Abstract


In this study, basic strategies for the decommissioning and site remediation of the Fukushima Daiichi Nuclear Power Station (FDNPS) were investigated. Six scenarios were formulated based on two of the three decommissioning strategies of nuclear power plants defined by the International Atomic Energy Agency (IAEA): immediate dismantling and deferred dismantling. A multicriteria decision analysis was performed to analyze the preferences of the options from the viewpoints of the timeframe to complete decommissioning, the resulting waste, the site usability, and the availability of the radioactive waste disposal route. The same six scenarios were applied to both the FDNPS and the nuclear power plants that ceased operation after a normal plant life cycle for comparison. For the FDNPS, the decommissioning project involved fuel debris retrieval, dismantling, and site remediation. The analysis results suggest that the balance between the amount of waste and the time to achieve the end state may be one of the most critical factors to consider when planning the decommissioning and site remediation of the FDNPS.



초록


    1. Introduction

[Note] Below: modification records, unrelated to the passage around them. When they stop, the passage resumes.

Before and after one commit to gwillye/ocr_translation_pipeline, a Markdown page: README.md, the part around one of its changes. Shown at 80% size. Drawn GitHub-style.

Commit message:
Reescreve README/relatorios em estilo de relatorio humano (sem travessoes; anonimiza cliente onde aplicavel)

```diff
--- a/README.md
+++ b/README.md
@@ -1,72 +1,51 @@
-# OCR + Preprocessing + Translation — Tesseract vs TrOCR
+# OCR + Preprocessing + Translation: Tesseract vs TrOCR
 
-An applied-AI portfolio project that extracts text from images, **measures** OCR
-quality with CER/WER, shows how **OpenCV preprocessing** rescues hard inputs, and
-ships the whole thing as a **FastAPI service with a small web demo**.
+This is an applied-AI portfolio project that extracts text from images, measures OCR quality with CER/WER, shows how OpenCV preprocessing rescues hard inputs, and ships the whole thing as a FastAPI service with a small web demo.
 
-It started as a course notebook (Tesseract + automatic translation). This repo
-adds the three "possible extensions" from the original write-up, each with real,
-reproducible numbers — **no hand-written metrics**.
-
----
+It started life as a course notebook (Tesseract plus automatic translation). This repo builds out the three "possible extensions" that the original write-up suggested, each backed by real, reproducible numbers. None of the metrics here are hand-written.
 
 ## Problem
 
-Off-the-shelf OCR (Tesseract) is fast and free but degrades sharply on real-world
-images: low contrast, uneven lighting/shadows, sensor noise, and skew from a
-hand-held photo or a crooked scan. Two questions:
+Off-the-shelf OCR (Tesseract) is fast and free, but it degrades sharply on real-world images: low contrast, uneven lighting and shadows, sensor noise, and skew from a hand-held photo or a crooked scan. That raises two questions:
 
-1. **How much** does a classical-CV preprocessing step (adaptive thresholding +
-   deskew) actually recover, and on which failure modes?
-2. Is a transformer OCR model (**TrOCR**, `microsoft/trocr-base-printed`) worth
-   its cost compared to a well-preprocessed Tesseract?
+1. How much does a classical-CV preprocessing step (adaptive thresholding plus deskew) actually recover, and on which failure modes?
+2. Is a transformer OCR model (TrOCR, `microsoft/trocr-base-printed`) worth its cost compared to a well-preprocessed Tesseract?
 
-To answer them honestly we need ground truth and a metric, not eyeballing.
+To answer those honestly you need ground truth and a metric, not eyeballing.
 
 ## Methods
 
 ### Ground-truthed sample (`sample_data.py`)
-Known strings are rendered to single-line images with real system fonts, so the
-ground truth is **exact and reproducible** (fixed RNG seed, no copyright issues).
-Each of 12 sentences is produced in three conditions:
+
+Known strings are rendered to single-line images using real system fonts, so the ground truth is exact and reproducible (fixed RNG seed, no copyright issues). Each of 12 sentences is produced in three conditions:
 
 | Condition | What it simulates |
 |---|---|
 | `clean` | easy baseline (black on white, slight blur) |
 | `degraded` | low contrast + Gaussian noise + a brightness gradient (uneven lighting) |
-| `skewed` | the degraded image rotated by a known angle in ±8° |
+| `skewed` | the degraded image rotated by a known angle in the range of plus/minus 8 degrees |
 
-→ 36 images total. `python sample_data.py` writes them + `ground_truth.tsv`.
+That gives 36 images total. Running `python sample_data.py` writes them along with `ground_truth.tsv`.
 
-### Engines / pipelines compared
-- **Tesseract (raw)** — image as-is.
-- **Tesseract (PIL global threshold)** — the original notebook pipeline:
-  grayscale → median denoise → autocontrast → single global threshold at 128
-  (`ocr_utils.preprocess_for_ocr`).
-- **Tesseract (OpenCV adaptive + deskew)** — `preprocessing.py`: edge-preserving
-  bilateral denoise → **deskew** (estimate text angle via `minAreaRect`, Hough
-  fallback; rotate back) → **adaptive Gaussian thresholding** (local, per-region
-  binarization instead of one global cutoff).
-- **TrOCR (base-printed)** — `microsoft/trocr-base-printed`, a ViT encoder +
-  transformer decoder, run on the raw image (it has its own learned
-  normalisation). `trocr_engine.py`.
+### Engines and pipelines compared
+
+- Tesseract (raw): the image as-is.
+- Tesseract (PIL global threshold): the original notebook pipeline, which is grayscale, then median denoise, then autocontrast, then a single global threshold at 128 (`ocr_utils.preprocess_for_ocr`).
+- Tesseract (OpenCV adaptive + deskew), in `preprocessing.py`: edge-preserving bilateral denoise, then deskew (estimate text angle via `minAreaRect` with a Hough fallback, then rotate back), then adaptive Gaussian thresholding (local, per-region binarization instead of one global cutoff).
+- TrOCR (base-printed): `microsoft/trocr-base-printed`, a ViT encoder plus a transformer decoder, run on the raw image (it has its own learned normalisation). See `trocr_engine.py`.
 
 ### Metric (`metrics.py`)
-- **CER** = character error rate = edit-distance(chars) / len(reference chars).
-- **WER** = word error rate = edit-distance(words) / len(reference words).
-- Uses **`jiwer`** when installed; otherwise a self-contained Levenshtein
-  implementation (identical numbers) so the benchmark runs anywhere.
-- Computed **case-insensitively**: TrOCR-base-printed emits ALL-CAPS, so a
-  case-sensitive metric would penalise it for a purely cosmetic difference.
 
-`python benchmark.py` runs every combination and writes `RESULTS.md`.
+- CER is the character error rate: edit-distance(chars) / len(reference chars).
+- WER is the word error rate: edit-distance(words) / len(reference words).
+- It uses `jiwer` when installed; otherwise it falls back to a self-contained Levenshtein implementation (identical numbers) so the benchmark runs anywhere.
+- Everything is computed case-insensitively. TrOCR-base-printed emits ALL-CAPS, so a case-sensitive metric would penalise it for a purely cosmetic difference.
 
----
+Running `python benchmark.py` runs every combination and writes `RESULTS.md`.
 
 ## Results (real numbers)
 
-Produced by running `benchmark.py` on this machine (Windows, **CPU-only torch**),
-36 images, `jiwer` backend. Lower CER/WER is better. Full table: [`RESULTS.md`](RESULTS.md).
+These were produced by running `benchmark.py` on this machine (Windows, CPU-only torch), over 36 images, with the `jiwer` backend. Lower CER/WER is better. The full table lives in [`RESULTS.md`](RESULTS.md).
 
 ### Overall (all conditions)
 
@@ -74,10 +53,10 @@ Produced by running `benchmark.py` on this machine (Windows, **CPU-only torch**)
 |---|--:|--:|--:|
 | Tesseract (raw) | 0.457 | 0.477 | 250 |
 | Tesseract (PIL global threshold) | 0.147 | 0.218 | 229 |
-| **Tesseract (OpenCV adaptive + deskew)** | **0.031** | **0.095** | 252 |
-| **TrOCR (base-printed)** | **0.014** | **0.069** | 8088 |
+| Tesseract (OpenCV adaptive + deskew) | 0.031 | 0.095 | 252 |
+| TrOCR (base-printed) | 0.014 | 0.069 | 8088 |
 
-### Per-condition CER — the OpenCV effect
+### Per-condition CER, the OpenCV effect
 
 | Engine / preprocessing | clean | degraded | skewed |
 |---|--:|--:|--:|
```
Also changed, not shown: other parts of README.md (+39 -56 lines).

    After the accident at Fukushima Daiichi Nuclear Power Station (FDNPS), decommissioning activities are conducted along “Mid-and-long-term roadmap toward the decommissioning of TEPCO’s Fukushima Daiichi Nuclear Power Station [1]” established by the Inter-Ministerial Council for Contaminated Water and Decommissioning Issues of Japanese Government. The Roadmap defines three phases toward the end state of the decommissioning project. The first phase is for preparation of spent fuel removal from spent fuel pools in all of the Units from 1 to 6. The second phase is to remove spent fuels from spent fuel pools, and to prepare for retrieval of fuel debris from Units 1 to 3. The third phase is retrieval of fuel debris, followed by decommissioning of facilities. The decommissioning project is planned to be completed in thirty to forty years after the accident.

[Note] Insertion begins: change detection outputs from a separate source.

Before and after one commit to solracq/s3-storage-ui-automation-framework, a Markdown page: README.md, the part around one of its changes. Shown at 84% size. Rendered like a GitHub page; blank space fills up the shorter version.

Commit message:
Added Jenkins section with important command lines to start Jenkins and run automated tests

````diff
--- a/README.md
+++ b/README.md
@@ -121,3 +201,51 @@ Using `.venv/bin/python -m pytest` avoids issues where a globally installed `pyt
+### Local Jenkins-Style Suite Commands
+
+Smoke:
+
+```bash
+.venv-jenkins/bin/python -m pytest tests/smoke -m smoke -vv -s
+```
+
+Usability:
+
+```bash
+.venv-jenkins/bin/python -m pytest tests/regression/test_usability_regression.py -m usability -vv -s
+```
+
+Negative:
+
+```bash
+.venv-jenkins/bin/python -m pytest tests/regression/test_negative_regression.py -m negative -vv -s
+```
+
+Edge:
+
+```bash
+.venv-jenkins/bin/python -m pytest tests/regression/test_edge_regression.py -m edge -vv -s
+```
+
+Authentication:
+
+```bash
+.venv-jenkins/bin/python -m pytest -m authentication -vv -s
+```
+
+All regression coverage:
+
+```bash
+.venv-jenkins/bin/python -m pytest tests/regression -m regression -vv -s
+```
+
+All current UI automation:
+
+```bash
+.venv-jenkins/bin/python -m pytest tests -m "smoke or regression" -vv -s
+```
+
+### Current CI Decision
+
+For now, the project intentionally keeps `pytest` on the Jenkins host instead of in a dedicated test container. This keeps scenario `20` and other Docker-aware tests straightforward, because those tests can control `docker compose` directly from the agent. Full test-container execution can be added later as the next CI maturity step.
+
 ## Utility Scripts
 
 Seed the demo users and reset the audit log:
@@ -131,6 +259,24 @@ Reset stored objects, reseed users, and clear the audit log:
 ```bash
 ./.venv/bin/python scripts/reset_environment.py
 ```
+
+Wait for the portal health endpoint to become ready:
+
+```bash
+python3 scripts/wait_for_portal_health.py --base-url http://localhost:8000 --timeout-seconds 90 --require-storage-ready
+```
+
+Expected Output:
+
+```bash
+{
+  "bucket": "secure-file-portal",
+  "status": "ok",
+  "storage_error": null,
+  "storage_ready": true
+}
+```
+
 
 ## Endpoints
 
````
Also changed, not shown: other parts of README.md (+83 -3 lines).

    Currently, the second phase activities are ongoing, and removal of spent fuels has been completed for Unit 3 and 4, while preparation for spent fuel removal in Unit 1 and 2 is continuing. Preparation for fuel debris retrieval is also in progress, however, the start of the fuel debris retrieval is expected to be delayed for about a year to begin in 2022 due to Covid-19 pandemic. The third phase is planned to start with fuel debris retrieval from Unit 2, and the activities in this phase include fuel debris retrieval from Unit 1 and 3, as well as dismantling of the components and structures in all of the facilities, and management of waste that arises from these activities. In addition, site remediation will likely be necessary to achieve an end state, which will also generate a large volume of radioactive waste.

    Radioactive waste management is a critical, but often overlooked, or undervalued part of decommissioning. It is necessary to establish routes to reuse/recycle material and dispose of radioactive waste before material/waste is generated in order for decommissioning activities to proceed [2]. There can be cases where the availability and the capacity of waste treatment and disposal facilities limit the progress of decommissioning activities, especially when the waste volume is significant as in the case of decommissioning of facilities after accidents. Decommissioning and site remediation plans need to be integrated with waste management plans. It is beneficial for decommissioning plans for FDNPS to be re-examined from the perspective of radioactive waste management.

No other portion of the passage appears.